Teacher evaluations need to be developed collaboratively with administrators, teachers, and teachers' associations. They identify whether teachers are meeting acceptable standards of practice. If not, they should be offered professional development, improvement plans, and opportunities to train with peers in order to meet the standards.
Teaching is not easy and new challenges appear every day. I volunteer at Frank Allis Elementary every week. I love being there, look forward to it, and am honored to help children learn. But I am always aware that I could not do the job that teachers do. Our teachers bring patience, professionalism and commitment to their classroom each day, all day. The evaluation process should support ongoing teacher development to deal with the challenges in the classroom. Supporting effective teaching leads to improved student learning.
Do you think No Child Left Behind is a good fit for Madison schools? Has it helped or hurt?
No Child Left Behind (NCLB) has been a proven disaster. It has relied almost exclusively on standardized tests to decide whether a student is learning. Standardized tests have limited value -- and the time spent preparing for and taking tests is time lost for genuine learning.
Good tests -- or assessments -- provide a teacher with information on students' strengths and weaknesses. This would allow teachers' to develop instruction around the needs of the individual student. The NCLB tests do not do that; and even if the tests were better, the tests are given in October and the results are not available until March or April, which leaves very little time to modify what is being taught to respond the needs of the student.
NCLB sets unrealistic goals. Its standards require all children to be at the proficient level in reading and math by the year 2014. This simply is not possible -- yet any school or district that misses this goal will be declared a failure.
Lastly, NCLB is underfunded, so that not only do the tests take time from instruction, they also take funds that could be better used in providing up-to-date instructional materials.
No Child Left Behind (NCLB) has not been effective at improving education in the United States or in Madison, but it has helped increase awareness of low performance among different student groups. Prior to NCLB our community could avoid comparisons, such as how African American students were performing versus white students. Or how African American students in Madison were doing versus African American students in Milwaukee.
Standardized tests are only one measure of student performance and should not be overemphasized, but they do tell us that in Madison 48.4% of our African American students in 3rd grade are not proficient in reading, which is worse than in Milwaukee at 42.1%. These numbers tell us we can and should do better.
We need accountability measures that accurately reflect student learning, skills, and knowledge. NCLB is based off of the Wisconsin Knowledge Concepts Examination (WKCE) standardized state test, which does not accurately show student learning and is being replaced. With a better measure of our schools and students, we can also improve after-school and summer learning programs. By using this information community-wide and coordinating our efforts, more students will learn and thrive.
Not only do we need good information, we need timely information. With the current WCKE student assessment, students take the test in November and data is not available until the spring.
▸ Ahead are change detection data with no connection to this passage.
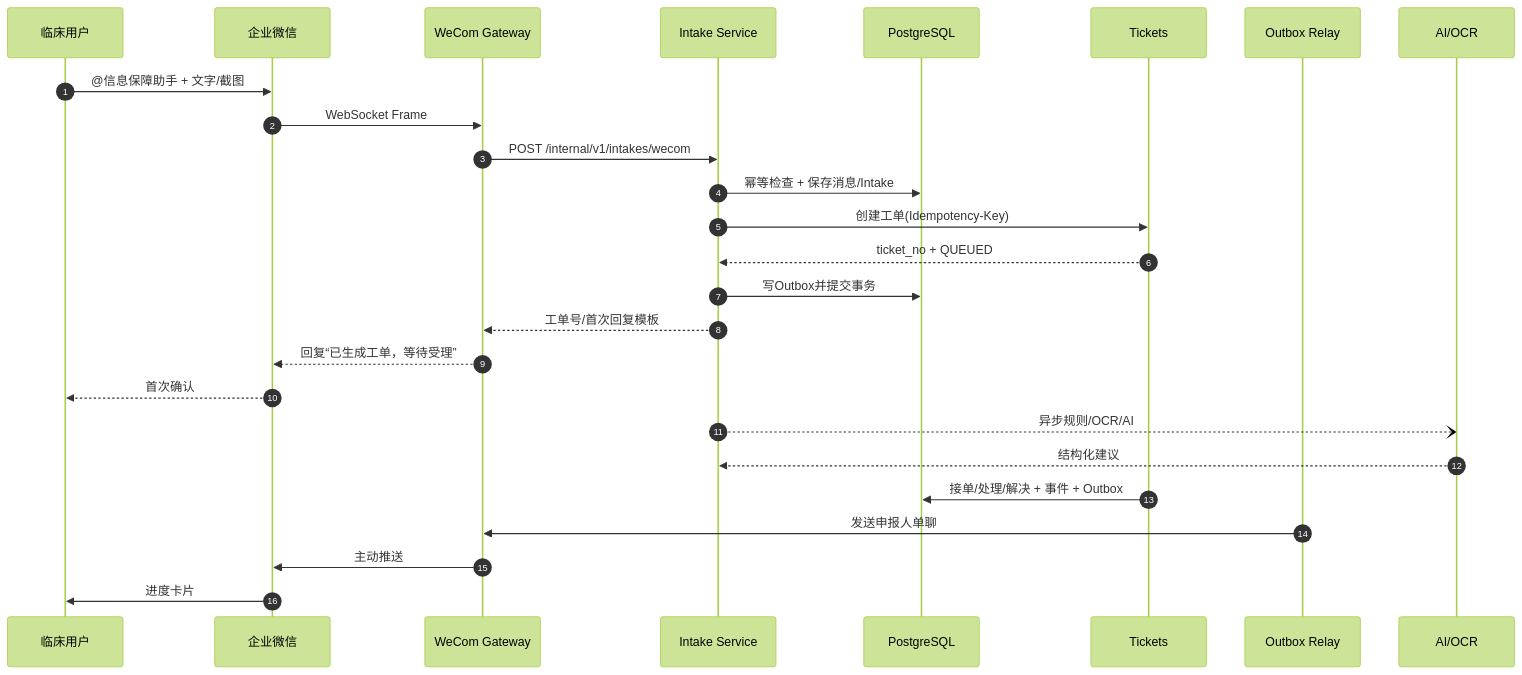
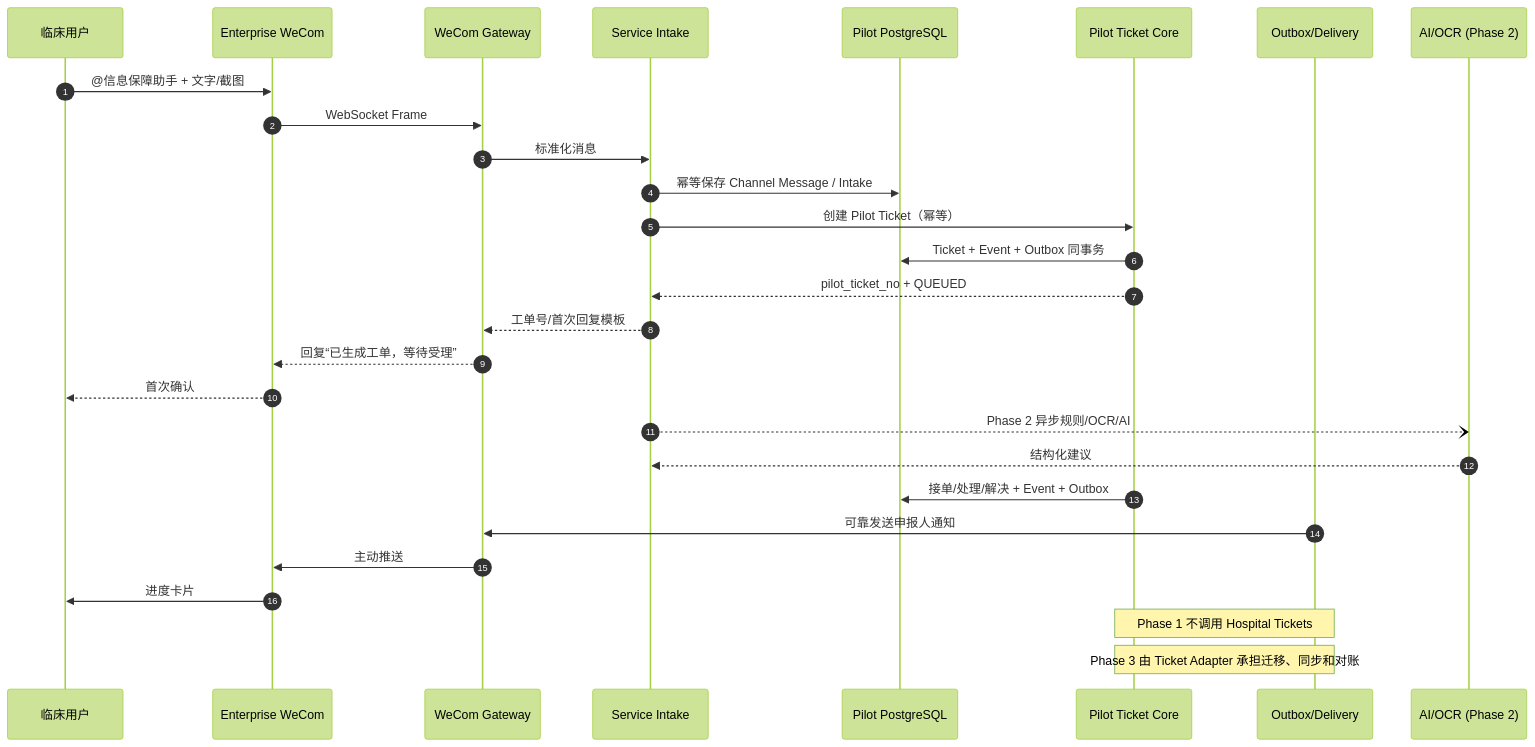
One commit to peterkis/Fault-Reporting-WeCom-Assistant changed the diagram in architecture/message_sequence.mmd. Above: the diagram before and after it, drawn with Mermaid (forest theme). The commit also changed 76 other files, not shown here.

Commit message:
Architecture Baseline refactor

```diff
--- a/architecture/message_sequence.mmd
+++ b/architecture/message_sequence.mmd
@@ -1,27 +1,30 @@
 sequenceDiagram
     autonumber
     participant U as 临床用户
-    participant W as 企业微信
+    participant W as Enterprise WeCom
     participant G as WeCom Gateway
-    participant I as Intake Service
-    participant DB as PostgreSQL
-    participant T as Tickets
-    participant O as Outbox Relay
-    participant A as AI/OCR
+    participant I as Service Intake
+    participant DB as Pilot PostgreSQL
+    participant P as Pilot Ticket Core
+    participant O as Outbox/Delivery
+    participant A as AI/OCR (Phase 2)
 
     U->>W: @信息保障助手 + 文字/截图
     W->>G: WebSocket Frame
-    G->>I: POST /internal/v1/intakes/wecom
-    I->>DB: 幂等检查 + 保存消息/Intake
-    I->>T: 创建工单(Idempotency-Key)
-    T-->>I: ticket_no + QUEUED
-    I->>DB: 写Outbox并提交事务
+    G->>I: 标准化消息
+    I->>DB: 幂等保存 Channel Message / Intake
+    I->>P: 创建 Pilot Ticket（幂等）
+    P->>DB: Ticket + Event + Outbox 同事务
+    P-->>I: pilot_ticket_no + QUEUED
     I-->>G: 工单号/首次回复模板
     G-->>W: 回复“已生成工单，等待受理”
     W-->>U: 首次确认
-    I--)A: 异步规则/OCR/AI
+    I--)A: Phase 2 异步规则/OCR/AI
     A-->>I: 结构化建议
-    T->>DB: 接单/处理/解决 + 事件 + Outbox
-    O->>G: 发送申报人单聊
+    P->>DB: 接单/处理/解决 + Event + Outbox
+    O->>G: 可靠发送申报人通知
     G->>W: 主动推送
     W->>U: 进度卡片
+
+    Note over P,O: Phase 1 不调用 Hospital Tickets
+    Note over P,O: Phase 3 由 Ticket Adapter 承担迁移、同步和对账
```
This timing does not help a teacher or our schools better work with a student.
In Madison, we shouldn't set our sights on just meeting a national standard. Instead, we need to use our community expertise, innovation, and commitment to set our own vision and high standards. With my experience with our schools and education, as well as expertise improving large, complex organizations, I can help us move beyond No Child Left Behind. We can establish effective student assessments that reflect the learning and skills of our children. With these, our teachers, schools, and community can better intervene and engage students when and how it matters most. Together we can do better.